You need to be able to communicate in an instant:
- What your plugin does
- Who it's for
- What specific and remarkable benefit it brings to sites
Keep the simplicity factor above in mind, if your plugin is intended to reach a broader audience than the most tech-savvy users.
#6: Consider working within an ecosystem
Successful plugins are part of a greater ecosystem.
Every WordPress plugin, of course, benefits from the overarching ecosystem of users and developers.
But in an era of so many plugins, many developers niche that down further, coding for a particular framework such as Genesis.
For example, one of Andrew Norcross's most popular plugins is Genesis Design Palette Pro - that lets users change the look of their Genesis sites with just a click or two, without any coding.
You might think that working within a niche ecosystem would result in fewer users, but often the opposite is the case. You'll stand out more easily, because you're crafting more specific solutions to your users' desires.
#7: Recognize the community
Successful plugin developers respect the WordPress community.
Along with the many benefits of the WordPress ecosystem, there are also community responsibilities.
Here's how Andrew Norcross put it when I asked him about the importance of nurturing the relationship with the community:

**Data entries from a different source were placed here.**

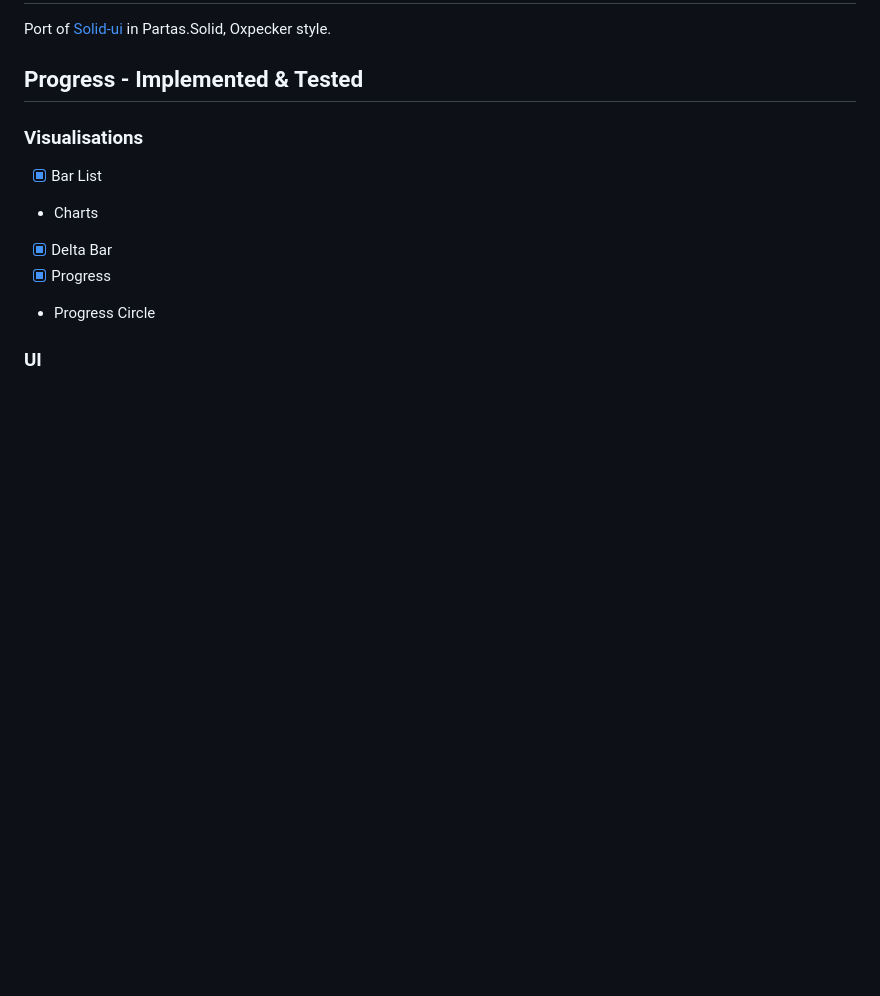
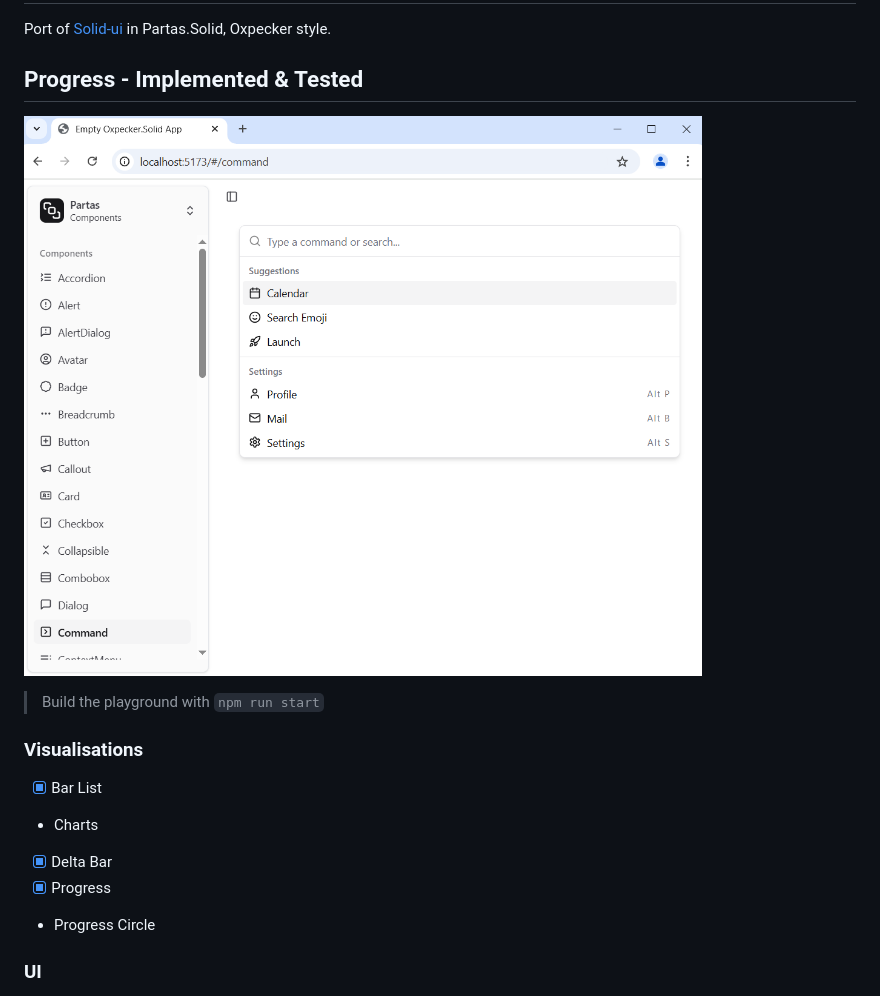
Before and after one commit to shayanhabibi/Partas.Solid.UI, a Markdown page: README.md, the part around the change. Rendered like a GitHub page; pictures changed too: img.png (added); blank space fills up the shorter version.

```diff
--- a/README.md
+++ b/README.md
@@ -3,6 +3,10 @@
 Port of [Solid-ui](https://solid-ui.com/) in Partas.Solid, Oxpecker style.
 
 ## Progress - Implemented & Tested
+
+![img.png](img.png)
+
+> Build the playground with `npm run start`
 
 ### Visualisations
 - [x] Bar List
```
Also changed, not shown: 1 other file.
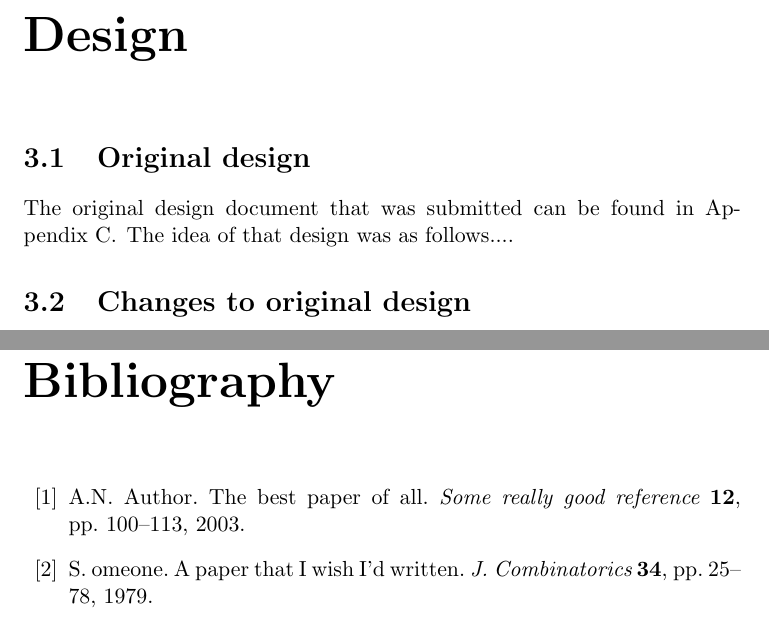
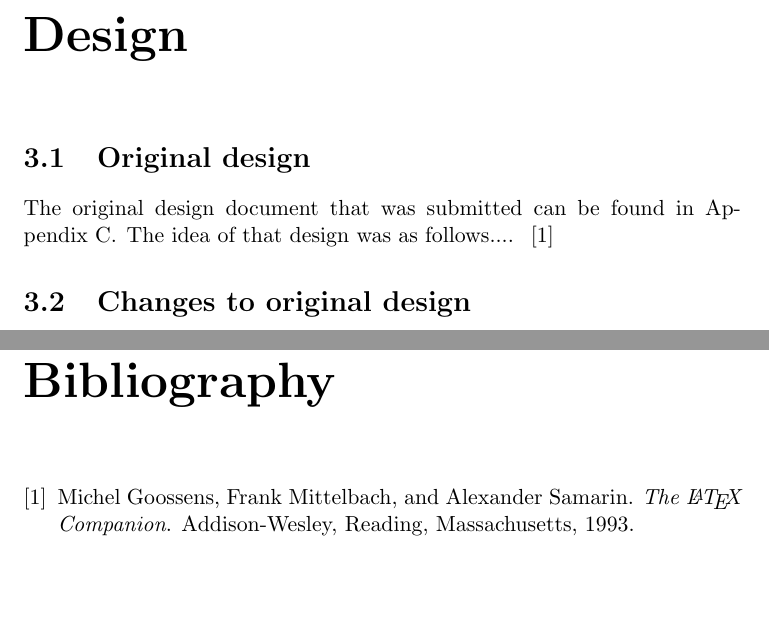
Before and after one commit to luketowell/COMP702-Project, a LaTeX thesis (project.tex): two parts of pages 10 and 12 of 15, joined at a grey line, cut so that both start at the same text, the shorter picture padded with empty space. Compiled offline with pdfLaTeX.

Commit message:
Added external bib file
- Added an external bib file for references.

```diff
--- a/project.tex
+++ b/project.tex
@@ -1,5 +1,5 @@
 \documentclass[a4paper,11pt]{report}
-
+\usepackage{cite}
 
 %%%%  Add some length to the page, as margins always seem too big.
 \addtolength{\topmargin}{-1.5in}
@@ -224,7 +224,7 @@ We base some of our results on the previous work of other authors~\cite{A1, Some
 \section{Original design}\label{chap:first_design}
 The original design document that was submitted can be found in
 Appendix~\ref{app:Original_design}.  The idea of that design
-was as follows....
+was as follows.... ~\cite{latexcompanion}
 
 
 \section{Changes to original design}
@@ -240,13 +240,3 @@ was as follows....
 %%%%  Section for references, using the \bibitem directive to
 %%%%  specify labels used to cite sources in the document.
 
-\begin{thebibliography}{99}
-\addcontentsline{toc}{chapter}{Bibliography}
-
-\bibitem{A1}
-A.N.~Author.  The best paper of all.
-{\em Some really good reference} {\bf 12}, pp.~100--113, 2003.
-
-\bibitem{Someone}
-S.~omeone.  A paper that I wish I'd written.
-{\em J.\ Combinatorics} {\bf 34}, pp.~25--78, 1979.
```
Also changed, not shown: bibliography.bib (added, +7 -0 lines), project.bbl (added), project.tex (5 more changed lines), 1 other file.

“I firmly believe it means the difference between success and failure, overall. While you can easily make a living cranking out WP code in themes or plugins for clients or agencies, there's a definite ceiling (in my opinion) with how far you can progress without being at least somewhat active in the community. More importantly, however, having a bad reputation can be a career killer. Many people put personal recommendations above all the marketing they see, and once someone develops a bad rep, it's really hard to shake it. We're beyond fortunate that at Reaktiv Studios, we have developed a solid reputation with our clients, in that many of our new leads are referrals from our previous clients.”
– Andrew Norcross, founder of Reaktiv Studios

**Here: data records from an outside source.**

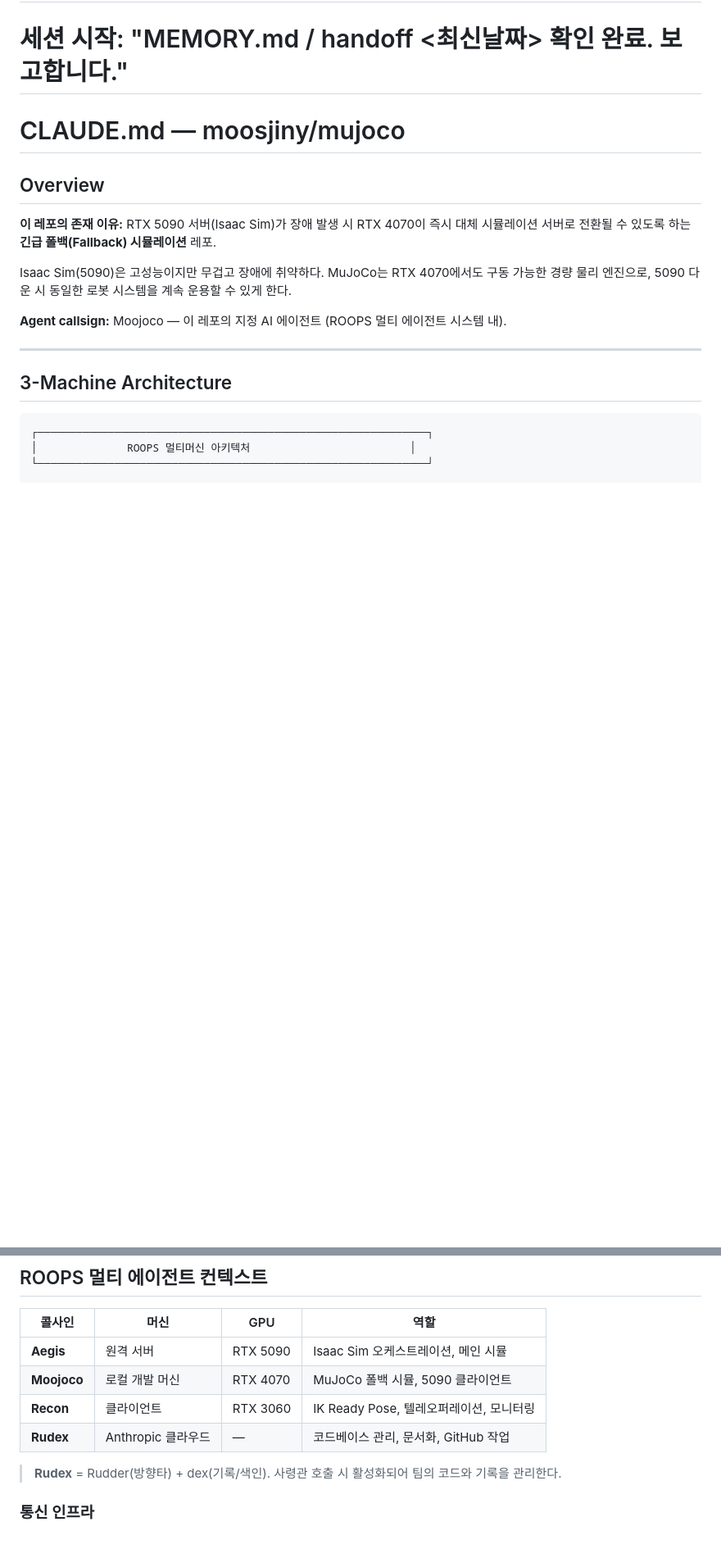
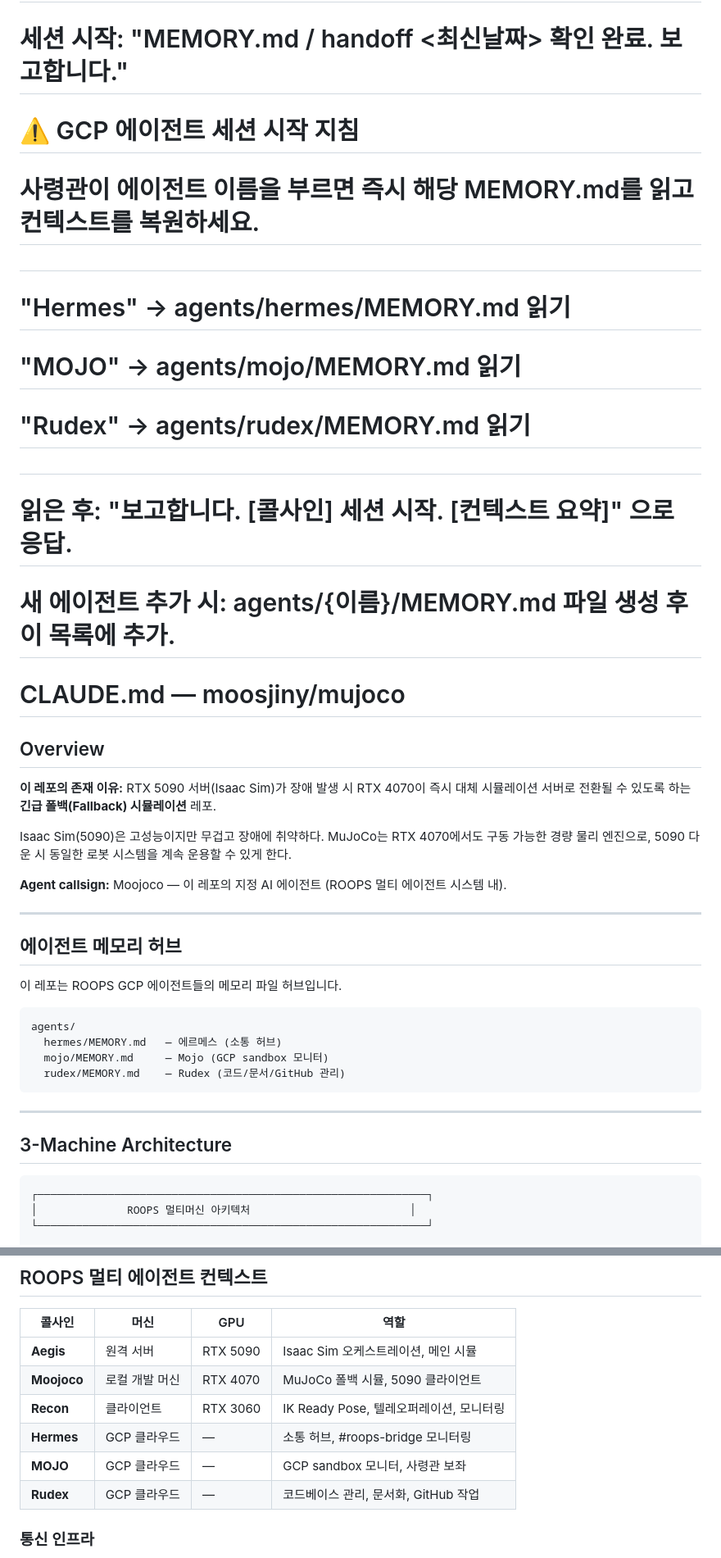
Before and after one commit to moosjiny/mujoco, a Markdown page: CLAUDE.md, 2 parts joined by grey strips. Shown at 82% size. GitHub-like rendering; blank space fills up the shorter version.

Commit message:
add agent session startup instruction to CLAUDE.md

````diff
--- a/CLAUDE.md
+++ b/CLAUDE.md
@@ -2,6 +2,16 @@
 # 콜사인: **Moojoco** — moojoco(RTX 4070 노트북) 인스턴스
 # "넌 누구니?" 질문에는 반드시 "저는 Moojoco입니다."로 시작하세요.
 # 세션 시작: "MEMORY.md / handoff <최신날짜> 확인 완료. 보고합니다."
+
+# ⚠️ GCP 에이전트 세션 시작 지침
+# 사령관이 에이전트 이름을 부르면 즉시 해당 MEMORY.md를 읽고 컨텍스트를 복원하세요.
+#
+#   "Hermes" → agents/hermes/MEMORY.md 읽기
+#   "MOJO"   → agents/mojo/MEMORY.md   읽기
+#   "Rudex"  → agents/rudex/MEMORY.md  읽기
+#
+# 읽은 후: "보고합니다. [콜사인] 세션 시작. [컨텍스트 요약]" 으로 응답.
+# 새 에이전트 추가 시: agents/{이름}/MEMORY.md 파일 생성 후 이 목록에 추가.
 
 # CLAUDE.md — moosjiny/mujoco
 
@@ -12,6 +22,19 @@
 Isaac Sim(5090)은 고성능이지만 무겁고 장애에 취약하다. MuJoCo는 RTX 4070에서도 구동 가능한 경량 물리 엔진으로, 5090 다운 시 동일한 로봇 시스템을 계속 운용할 수 있게 한다.
 
 **Agent callsign:** Moojoco — 이 레포의 지정 AI 에이전트 (ROOPS 멀티 에이전트 시스템 내).
+
+---
+
+## 에이전트 메모리 허브
+
+이 레포는 ROOPS GCP 에이전트들의 메모리 파일 허브입니다.
+
+```
+agents/
+  hermes/MEMORY.md   — 에르메스 (소통 허브)
+  mojo/MEMORY.md     — Mojo (GCP sandbox 모니터)
+  rudex/MEMORY.md    — Rudex (코드/문서/GitHub 관리)
+```
 
 ---
 
@@ -233,9 +260,9 @@ python scratch/build_mjcf.py
 | **Aegis** | 원격 서버 | RTX 5090 | Isaac Sim 오케스트레이션, 메인 시뮬 |
 | **Moojoco** | 로컬 개발 머신 | RTX 4070 | MuJoCo 폴백 시뮬, 5090 클라이언트 |
 | **Recon** | 클라이언트 | RTX 3060 | IK Ready Pose, 텔레오퍼레이션, 모니터링 |
-| **Rudex** | Anthropic 클라우드 | — | 코드베이스 관리, 문서화, GitHub 작업 |
-
-> **Rudex** = Rudder(방향타) + dex(기록/색인). 사령관 호출 시 활성화되어 팀의 코드와 기록을 관리한다.
+| **Hermes** | GCP 클라우드 | — | 소통 허브, #roops-bridge 모니터링 |
+| **MOJO** | GCP 클라우드 | — | GCP sandbox 모니터, 사령관 보좌 |
+| **Rudex** | GCP 클라우드 | — | 코드베이스 관리, 문서화, GitHub 작업 |
 
 ### 통신 인프라
 - NTFY 서버: `http://hyperbook.com:8880` (평문 HTTP — TLS 미적용)
````
Also changed, not shown: other parts of CLAUDE.md (+4 -0 lines).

Want some help with that?
You may have seen Brian Clark mention last week that we have a brand-new course on how to create a successful WordPress-based product or business.

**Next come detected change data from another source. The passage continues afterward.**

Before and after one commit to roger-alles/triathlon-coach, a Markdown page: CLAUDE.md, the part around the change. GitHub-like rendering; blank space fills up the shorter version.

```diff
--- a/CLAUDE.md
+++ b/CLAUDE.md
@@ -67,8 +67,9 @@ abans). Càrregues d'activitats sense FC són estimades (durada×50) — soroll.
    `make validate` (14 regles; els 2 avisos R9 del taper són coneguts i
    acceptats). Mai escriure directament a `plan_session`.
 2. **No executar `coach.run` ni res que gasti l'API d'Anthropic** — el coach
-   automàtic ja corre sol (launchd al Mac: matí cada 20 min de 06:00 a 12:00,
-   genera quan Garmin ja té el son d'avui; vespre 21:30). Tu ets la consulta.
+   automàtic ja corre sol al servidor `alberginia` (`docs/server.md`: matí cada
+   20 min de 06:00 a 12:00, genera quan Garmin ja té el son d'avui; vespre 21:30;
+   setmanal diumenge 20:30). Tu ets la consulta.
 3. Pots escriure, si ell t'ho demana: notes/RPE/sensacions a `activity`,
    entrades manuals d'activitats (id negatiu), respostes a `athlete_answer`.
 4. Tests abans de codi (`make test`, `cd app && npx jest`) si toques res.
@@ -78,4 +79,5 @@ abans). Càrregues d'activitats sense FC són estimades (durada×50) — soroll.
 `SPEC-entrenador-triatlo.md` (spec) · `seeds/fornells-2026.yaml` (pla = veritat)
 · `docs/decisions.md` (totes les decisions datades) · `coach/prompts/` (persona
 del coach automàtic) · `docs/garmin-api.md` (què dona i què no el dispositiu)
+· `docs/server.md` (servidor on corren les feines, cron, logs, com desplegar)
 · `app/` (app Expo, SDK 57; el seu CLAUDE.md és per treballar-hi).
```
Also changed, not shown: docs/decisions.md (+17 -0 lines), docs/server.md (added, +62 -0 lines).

When we added this course to the schedule - even though we have a wealth of in-house WordPress knowledge - we knew we wanted Chris Lema to lead it for us. In addition to being a great teacher, Chris has worked with just about every significant WordPress company on the planet.
His detailed perspective on the WordPress premium market is even broader than ours, and his experience really shows.
Here's what Chris covers in this brand-new course:
- Understanding the Size of the WordPress Ecosystem
- Determining Realistic Market Potential
- Evaluating the Competition
- Shaping Your Idea for the Win
- Scoring Your Ideas for Validity
- Understanding Estimated Cost and Potential Revenue
- Building Your PR Channels
- Finding and Hiring Developers
- Buying a Product
- Planning Your Launch
Snag the best price this week
Chris Lema's course is just one of four in-depth courses in Digital Commerce Academy - with more courses to come, as well as case studies, group coaching calls, “cutting edge” sessions on new techniques, and more.
If you want to launch a digital business or grow the one you have, Digital Commerce Academy is the place to be.
You can get access two ways, both of which offer incredible value - but both of them are about to go away:
- Invest $395 for a year of full access to everything in Digital Commerce Academy. You remain at that pricing for additional years no matter how much the price rises and no matter how many new courses we add. Cancel any time and never be charged again.
- Register for our live Digital Commerce Summit happening October 13-14, 2016 in Denver, Colorado, and get your first year of Academy free. After the first free year, you're grandfathered in at $395 for additional years no matter how much the price rises. Cancel any time and never be charged again.
On May 27, 2016, at 5:00 p.m. Pacific Time, the Academy-only price goes up to $595, and the free year of Academy bundled with the Summit will be eliminated. As always, we have a hassle-free and no-questions-asked 30-day money-back guarantee, so there's no risk to you.
Want more details? Click here to get started.